In March 2010, weeks before the final passage of President Obama's national health care law, then-House Speaker Nancy Pelosi uttered the infamous line that "we have to pass the bill so that you can find out what is in it," adding, in a less quoted phrase, "away from the fog of the controversy."
Pelosi's intention was to explain — not that she personally didn't know what was in the bill — but that there were myriad benefits in the legislation that were getting lost in all the focus on the process of passing it. Once the bill was passed, she was attempting to argue, Americans would begin to see all of the amazing things it had to offer.
This was a central part of the pitch being made to reluctant House Democrats in the final push to get health care legislation across the finish line.
"I know this is a tough vote," Obama told House Democrats a day before they voted on the bill. "And I am actually confident — I've talked to some of you individually — that it will end up being the smart thing to do politically because I believe that good policy is good politics."
More than three years have gone by since the law's passage, and yet Americans are no closer to embracing it. Just this week, a survey by the Kaiser Family Foundation found that just 35 percent of Americans had a favorable view of the health care law. In March 2010, Kaiser found that 46 percent of respondents supported it at least somewhat.
Democrats are starting to get nervous. Sen. Max Baucus, a key author of the legislation, made headlines by warning of a looming "train wreck" for Obamacare as its major provisions get implemented next year, just as many vulnerable Democrats stand for re-election.

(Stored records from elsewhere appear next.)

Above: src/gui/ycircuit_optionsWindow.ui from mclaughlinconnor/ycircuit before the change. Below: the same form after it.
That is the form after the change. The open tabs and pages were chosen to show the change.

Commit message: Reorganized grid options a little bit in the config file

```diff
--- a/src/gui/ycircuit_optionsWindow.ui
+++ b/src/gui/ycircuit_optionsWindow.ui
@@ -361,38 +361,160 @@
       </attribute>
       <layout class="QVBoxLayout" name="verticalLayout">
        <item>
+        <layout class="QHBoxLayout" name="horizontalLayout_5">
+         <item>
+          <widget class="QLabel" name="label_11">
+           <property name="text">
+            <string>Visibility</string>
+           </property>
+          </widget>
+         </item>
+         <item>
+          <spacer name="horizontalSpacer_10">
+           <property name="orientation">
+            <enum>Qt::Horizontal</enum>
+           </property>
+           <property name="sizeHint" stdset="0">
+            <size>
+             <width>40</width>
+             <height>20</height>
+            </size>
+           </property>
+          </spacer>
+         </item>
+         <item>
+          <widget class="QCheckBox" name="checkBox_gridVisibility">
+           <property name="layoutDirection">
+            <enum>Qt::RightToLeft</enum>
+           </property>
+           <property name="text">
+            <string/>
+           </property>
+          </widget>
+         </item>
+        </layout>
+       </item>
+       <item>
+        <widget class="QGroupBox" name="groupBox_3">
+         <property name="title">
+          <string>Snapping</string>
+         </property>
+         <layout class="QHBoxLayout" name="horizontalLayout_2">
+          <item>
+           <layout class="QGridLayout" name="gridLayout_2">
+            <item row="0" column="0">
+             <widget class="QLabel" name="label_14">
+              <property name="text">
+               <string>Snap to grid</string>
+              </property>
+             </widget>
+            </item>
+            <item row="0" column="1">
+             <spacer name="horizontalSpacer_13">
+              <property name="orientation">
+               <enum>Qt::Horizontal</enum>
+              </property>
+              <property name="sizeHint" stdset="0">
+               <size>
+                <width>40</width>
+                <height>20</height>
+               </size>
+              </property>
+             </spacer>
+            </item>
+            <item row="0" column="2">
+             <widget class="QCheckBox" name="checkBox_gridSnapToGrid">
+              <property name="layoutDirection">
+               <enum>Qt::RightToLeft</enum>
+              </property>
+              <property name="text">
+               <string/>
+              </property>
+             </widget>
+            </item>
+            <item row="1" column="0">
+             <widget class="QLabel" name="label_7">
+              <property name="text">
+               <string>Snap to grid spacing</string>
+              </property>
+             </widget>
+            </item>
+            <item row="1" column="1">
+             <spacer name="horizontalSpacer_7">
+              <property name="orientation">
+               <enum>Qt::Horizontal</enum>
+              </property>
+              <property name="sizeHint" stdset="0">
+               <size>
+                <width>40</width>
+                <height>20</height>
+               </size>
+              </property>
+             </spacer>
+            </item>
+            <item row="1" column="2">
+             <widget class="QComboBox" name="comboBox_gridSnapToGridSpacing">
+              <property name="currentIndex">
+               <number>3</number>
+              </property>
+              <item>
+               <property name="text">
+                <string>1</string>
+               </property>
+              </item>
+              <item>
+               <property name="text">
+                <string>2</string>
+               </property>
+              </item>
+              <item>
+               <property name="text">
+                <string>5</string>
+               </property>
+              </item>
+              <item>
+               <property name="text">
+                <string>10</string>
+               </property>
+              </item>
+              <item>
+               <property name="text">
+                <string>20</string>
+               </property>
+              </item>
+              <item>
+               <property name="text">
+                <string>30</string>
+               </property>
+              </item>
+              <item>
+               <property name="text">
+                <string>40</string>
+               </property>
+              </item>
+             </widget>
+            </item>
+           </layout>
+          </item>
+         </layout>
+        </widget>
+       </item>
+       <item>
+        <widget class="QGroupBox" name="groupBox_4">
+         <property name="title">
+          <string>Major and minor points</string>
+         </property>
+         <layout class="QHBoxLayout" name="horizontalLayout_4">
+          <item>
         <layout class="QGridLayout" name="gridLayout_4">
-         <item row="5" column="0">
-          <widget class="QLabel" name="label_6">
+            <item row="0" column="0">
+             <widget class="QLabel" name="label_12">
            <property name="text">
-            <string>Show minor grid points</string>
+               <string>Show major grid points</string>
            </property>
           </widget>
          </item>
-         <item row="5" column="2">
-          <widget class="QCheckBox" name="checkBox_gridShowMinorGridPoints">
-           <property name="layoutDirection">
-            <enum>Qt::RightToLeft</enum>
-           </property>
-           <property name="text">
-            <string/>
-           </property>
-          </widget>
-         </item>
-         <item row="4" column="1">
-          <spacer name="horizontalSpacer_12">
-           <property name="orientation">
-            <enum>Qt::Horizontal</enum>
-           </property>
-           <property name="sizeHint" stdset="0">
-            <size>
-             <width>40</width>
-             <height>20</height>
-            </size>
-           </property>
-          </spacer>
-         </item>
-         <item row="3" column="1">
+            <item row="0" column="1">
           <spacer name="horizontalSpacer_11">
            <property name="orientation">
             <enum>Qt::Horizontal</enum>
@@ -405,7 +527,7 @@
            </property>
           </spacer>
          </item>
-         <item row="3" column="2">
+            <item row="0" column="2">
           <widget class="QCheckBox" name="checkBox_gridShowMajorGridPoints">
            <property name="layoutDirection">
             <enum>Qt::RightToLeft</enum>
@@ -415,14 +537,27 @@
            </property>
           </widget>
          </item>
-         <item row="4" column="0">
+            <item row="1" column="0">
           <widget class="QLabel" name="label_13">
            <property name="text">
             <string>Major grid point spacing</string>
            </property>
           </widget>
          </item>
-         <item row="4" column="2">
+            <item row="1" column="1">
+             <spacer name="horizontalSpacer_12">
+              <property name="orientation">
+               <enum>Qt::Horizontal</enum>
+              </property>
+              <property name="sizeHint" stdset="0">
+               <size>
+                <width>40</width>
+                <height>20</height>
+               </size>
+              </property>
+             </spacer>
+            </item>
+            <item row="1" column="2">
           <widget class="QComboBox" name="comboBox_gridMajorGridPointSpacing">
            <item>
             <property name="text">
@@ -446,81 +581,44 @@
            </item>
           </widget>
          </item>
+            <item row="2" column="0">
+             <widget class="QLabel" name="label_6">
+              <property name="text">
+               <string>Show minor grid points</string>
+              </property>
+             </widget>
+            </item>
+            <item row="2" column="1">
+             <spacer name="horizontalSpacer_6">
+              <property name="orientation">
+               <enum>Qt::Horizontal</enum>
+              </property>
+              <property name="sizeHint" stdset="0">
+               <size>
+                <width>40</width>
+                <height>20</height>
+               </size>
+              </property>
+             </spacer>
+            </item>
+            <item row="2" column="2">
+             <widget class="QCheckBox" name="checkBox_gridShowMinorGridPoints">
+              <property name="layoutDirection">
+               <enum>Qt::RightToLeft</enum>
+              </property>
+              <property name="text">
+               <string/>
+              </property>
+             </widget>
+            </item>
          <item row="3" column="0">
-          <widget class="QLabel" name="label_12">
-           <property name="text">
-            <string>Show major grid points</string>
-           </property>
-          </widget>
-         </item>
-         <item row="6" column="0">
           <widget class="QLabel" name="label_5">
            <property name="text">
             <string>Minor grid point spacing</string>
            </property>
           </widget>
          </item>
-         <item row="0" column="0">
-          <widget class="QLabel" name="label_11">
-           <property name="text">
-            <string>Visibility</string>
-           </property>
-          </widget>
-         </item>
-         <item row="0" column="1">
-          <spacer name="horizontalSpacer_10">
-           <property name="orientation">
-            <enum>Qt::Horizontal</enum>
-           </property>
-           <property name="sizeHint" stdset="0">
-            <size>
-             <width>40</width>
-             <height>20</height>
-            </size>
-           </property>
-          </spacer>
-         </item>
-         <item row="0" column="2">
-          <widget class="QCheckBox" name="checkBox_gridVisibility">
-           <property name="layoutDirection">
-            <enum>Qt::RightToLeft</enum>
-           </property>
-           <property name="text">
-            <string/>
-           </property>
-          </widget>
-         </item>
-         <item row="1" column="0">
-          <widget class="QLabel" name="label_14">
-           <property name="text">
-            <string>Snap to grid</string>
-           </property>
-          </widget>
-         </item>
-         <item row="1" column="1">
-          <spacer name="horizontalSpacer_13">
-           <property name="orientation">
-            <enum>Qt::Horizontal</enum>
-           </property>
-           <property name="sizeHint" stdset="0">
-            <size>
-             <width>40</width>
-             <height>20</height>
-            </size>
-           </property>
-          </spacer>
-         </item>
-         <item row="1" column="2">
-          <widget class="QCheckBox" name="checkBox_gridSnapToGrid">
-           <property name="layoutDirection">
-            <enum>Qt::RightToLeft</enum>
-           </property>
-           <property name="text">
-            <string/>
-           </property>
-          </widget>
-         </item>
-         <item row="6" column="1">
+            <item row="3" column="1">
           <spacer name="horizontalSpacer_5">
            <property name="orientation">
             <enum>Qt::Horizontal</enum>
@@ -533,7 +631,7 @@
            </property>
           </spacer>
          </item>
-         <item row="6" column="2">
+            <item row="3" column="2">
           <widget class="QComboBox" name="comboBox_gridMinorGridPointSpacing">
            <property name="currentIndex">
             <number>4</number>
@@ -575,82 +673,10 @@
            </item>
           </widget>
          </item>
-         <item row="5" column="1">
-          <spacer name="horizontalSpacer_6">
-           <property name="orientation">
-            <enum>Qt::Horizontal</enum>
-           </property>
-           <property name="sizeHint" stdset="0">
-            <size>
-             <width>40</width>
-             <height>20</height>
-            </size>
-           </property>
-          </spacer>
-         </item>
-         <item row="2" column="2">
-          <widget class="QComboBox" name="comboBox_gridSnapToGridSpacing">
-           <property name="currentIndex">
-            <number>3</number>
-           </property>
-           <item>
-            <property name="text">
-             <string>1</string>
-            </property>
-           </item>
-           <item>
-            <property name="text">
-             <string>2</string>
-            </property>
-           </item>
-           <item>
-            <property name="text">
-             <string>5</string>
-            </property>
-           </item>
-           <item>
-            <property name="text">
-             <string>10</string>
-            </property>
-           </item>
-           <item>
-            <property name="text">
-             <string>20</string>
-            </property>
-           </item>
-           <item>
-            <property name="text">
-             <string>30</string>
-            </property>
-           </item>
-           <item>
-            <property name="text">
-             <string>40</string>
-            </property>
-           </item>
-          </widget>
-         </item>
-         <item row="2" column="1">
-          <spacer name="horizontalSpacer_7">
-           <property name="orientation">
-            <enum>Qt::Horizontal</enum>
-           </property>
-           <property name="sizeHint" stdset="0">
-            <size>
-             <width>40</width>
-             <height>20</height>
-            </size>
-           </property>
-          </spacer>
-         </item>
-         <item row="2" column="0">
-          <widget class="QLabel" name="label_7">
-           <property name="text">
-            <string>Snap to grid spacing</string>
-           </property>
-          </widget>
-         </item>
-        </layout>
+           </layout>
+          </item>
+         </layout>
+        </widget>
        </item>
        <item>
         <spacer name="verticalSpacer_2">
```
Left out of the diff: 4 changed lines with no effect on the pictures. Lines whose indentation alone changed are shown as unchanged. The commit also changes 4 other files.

"The administration's public information campaign on the benefits of the [Patient Protection and] Affordable Care Act deserves a failing grade," Baucus also sternly told Health and Human Services Secretary Kathleen Sebelius.
In other words, Baucus was saying: We passed the bill, but people still don't know what's in it. Last week, the New York Times reported on Democratic senators in addition to Baucus (who subsequently decided to retire rather than stand for re-election) raising alarms to the administration about how implementation could put them at risk in 2014.
Asked about the implementation of the health care law during a Tuesday press conference, Obama wasn't exactly reassuring.
"A huge chunk of it has already been implemented," Obama said of the law. "And for the 85 to 90 percent of Americans who already have health insurance, they're already experiencing most of the benefits of the Affordable Care Act even if they don't know it."
In other words: We passed the law, and even those currently benefiting from it don't know what's in it.
Next year, a raft of new taxes and regulations kick in, including the contentious individual mandate. Even the fiercest defenders of the law acknowledge that things aren't likely to go smoothly. The New Republic's Jonathan Cohn wrote, "It's not going to work as well as many of us would like, and the initial adjustment may not be easy." The Washington Post's Ezra Klein predicted that the law "will have a much tougher first year than was initially anticipated but it won't be the catastrophe that Republicans hope."
Though Klein and Cohn both still tout benefits from the law, there's been a clear attempt to shift expectations in the run up to implementation. Three years ago, its supporters were selling Obamacare as a political asset to Democrats, if only it passed. Now, the best they can argue is that it may not be that big of a liability.
Philip Klein (firstname.lastname@example.org) is a senior editorial writer for The Washington Examiner. Follow him on Twitter at @philipaklein.